## Instructions for the task
Filter these entries down to the lines that hold the word "docs", and show each of them.

(The data Opens)

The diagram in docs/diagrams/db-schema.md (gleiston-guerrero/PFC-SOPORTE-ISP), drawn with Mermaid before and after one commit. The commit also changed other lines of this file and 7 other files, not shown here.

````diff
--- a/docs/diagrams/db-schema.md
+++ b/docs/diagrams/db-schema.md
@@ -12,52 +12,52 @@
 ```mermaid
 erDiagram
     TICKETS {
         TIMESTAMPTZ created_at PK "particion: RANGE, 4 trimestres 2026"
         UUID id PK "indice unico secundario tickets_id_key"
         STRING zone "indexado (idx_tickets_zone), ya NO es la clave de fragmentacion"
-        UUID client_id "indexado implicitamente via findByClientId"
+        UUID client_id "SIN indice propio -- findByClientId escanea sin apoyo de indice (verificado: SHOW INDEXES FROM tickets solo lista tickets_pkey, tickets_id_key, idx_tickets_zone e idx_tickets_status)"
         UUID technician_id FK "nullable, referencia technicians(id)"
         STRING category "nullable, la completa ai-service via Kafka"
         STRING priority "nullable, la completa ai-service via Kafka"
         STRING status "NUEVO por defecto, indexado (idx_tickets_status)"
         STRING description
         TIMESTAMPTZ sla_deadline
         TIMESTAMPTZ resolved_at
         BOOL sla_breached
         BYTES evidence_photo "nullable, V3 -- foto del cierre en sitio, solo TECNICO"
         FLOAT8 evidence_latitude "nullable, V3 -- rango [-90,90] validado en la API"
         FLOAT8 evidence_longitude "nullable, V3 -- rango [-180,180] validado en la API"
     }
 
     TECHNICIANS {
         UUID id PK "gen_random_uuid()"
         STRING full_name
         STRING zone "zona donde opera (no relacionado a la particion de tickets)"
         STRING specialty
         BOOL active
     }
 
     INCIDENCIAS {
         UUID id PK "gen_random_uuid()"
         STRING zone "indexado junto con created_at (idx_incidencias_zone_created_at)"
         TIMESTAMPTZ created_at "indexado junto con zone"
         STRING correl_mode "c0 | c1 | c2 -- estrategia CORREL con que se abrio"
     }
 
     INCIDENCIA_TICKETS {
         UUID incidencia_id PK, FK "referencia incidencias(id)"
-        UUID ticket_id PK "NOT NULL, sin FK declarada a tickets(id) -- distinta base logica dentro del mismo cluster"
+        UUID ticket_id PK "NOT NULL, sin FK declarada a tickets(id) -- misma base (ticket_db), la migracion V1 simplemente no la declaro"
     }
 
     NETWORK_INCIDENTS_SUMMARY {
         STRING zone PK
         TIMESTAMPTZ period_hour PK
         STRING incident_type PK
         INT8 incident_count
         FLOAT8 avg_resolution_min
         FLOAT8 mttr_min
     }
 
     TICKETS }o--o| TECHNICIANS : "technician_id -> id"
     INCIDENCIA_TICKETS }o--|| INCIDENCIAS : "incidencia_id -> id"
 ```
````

(The data Closes)

## The completed task
The diagram in docs/diagrams/db-schema.md (gleiston-guerrero/PFC-SOPORTE-ISP), drawn with Mermaid before and after one commit. The commit also changed other lines of this file and 7 other files, not shown here.
--- a/docs/diagrams/db-schema.md
+++ b/docs/diagrams/db-schema.md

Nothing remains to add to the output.